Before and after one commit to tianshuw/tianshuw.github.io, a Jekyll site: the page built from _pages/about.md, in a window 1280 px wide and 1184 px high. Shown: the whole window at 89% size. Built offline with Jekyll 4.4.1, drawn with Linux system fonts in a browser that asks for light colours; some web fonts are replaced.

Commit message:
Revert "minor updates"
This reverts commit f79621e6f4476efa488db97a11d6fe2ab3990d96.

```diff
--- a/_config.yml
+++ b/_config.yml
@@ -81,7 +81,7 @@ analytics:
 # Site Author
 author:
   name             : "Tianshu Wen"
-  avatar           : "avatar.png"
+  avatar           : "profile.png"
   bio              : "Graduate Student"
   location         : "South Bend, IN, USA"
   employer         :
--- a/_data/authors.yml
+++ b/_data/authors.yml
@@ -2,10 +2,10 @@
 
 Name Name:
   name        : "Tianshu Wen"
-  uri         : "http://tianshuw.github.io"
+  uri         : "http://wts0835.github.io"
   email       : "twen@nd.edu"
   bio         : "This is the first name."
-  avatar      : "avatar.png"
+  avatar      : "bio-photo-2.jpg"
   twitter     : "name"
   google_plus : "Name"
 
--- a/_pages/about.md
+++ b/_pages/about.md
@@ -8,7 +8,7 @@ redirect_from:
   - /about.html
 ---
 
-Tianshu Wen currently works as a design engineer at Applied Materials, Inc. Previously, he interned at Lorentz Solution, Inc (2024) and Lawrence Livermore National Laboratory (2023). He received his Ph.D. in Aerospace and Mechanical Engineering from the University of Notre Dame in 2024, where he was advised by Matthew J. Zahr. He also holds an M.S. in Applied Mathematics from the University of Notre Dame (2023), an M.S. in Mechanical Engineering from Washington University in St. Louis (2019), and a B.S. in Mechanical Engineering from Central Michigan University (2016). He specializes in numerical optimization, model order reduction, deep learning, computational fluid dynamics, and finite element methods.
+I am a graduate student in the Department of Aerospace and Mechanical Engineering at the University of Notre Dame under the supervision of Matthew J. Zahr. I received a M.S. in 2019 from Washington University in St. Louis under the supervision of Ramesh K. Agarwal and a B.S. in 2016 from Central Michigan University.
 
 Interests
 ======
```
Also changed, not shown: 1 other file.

- _Task prompt_
An exact copy of the data is needed.

- _Written answer_
Before and after one commit to tianshuw/tianshuw.github.io, a Jekyll site: the page built from _pages/about.md, in a window 1280 px wide and 1184 px high. Shown: the whole window at 89% size. Built offline with Jekyll 4.4.1, drawn with Linux system fonts in a browser that asks for light colours; some web fonts are replaced.

Commit message:
Revert "minor updates"
This reverts commit f79621e6f4476efa488db97a11d6fe2ab3990d96.

```diff
--- a/_config.yml
+++ b/_config.yml
@@ -81,7 +81,7 @@ analytics:
 # Site Author
 author:
   name             : "Tianshu Wen"
-  avatar           : "avatar.png"
+  avatar           : "profile.png"
   bio              : "Graduate Student"
   location         : "South Bend, IN, USA"
   employer         :
--- a/_data/authors.yml
+++ b/_data/authors.yml
@@ -2,10 +2,10 @@
 
 Name Name:
   name        : "Tianshu Wen"
-  uri         : "http://tianshuw.github.io"
+  uri         : "http://wts0835.github.io"
   email       : "twen@nd.edu"
   bio         : "This is the first name."
-  avatar      : "avatar.png"
+  avatar      : "bio-photo-2.jpg"
   twitter     : "name"
   google_plus : "Name"
 
--- a/_pages/about.md
+++ b/_pages/about.md
@@ -8,7 +8,7 @@ redirect_from:
   - /about.html
 ---
 
-Tianshu Wen currently works as a design engineer at Applied Materials, Inc. Previously, he interned at Lorentz Solution, Inc (2024) and Lawrence Livermore National Laboratory (2023). He received his Ph.D. in Aerospace and Mechanical Engineering from the University of Notre Dame in 2024, where he was advised by Matthew J. Zahr. He also holds an M.S. in Applied Mathematics from the University of Notre Dame (2023), an M.S. in Mechanical Engineering from Washington University in St. Louis (2019), and a B.S. in Mechanical Engineering from Central Michigan University (2016). He specializes in numerical optimization, model order reduction, deep learning, computational fluid dynamics, and finite element methods.
+I am a graduate student in the Department of Aerospace and Mechanical Engineering at the University of Notre Dame under the supervision of Matthew J. Zahr. I received a M.S. in 2019 from Washington University in St. Louis under the supervision of Ramesh K. Agarwal and a B.S. in 2016 from Central Michigan University.
 
 Interests
 ======
```
Also changed, not shown: 1 other file.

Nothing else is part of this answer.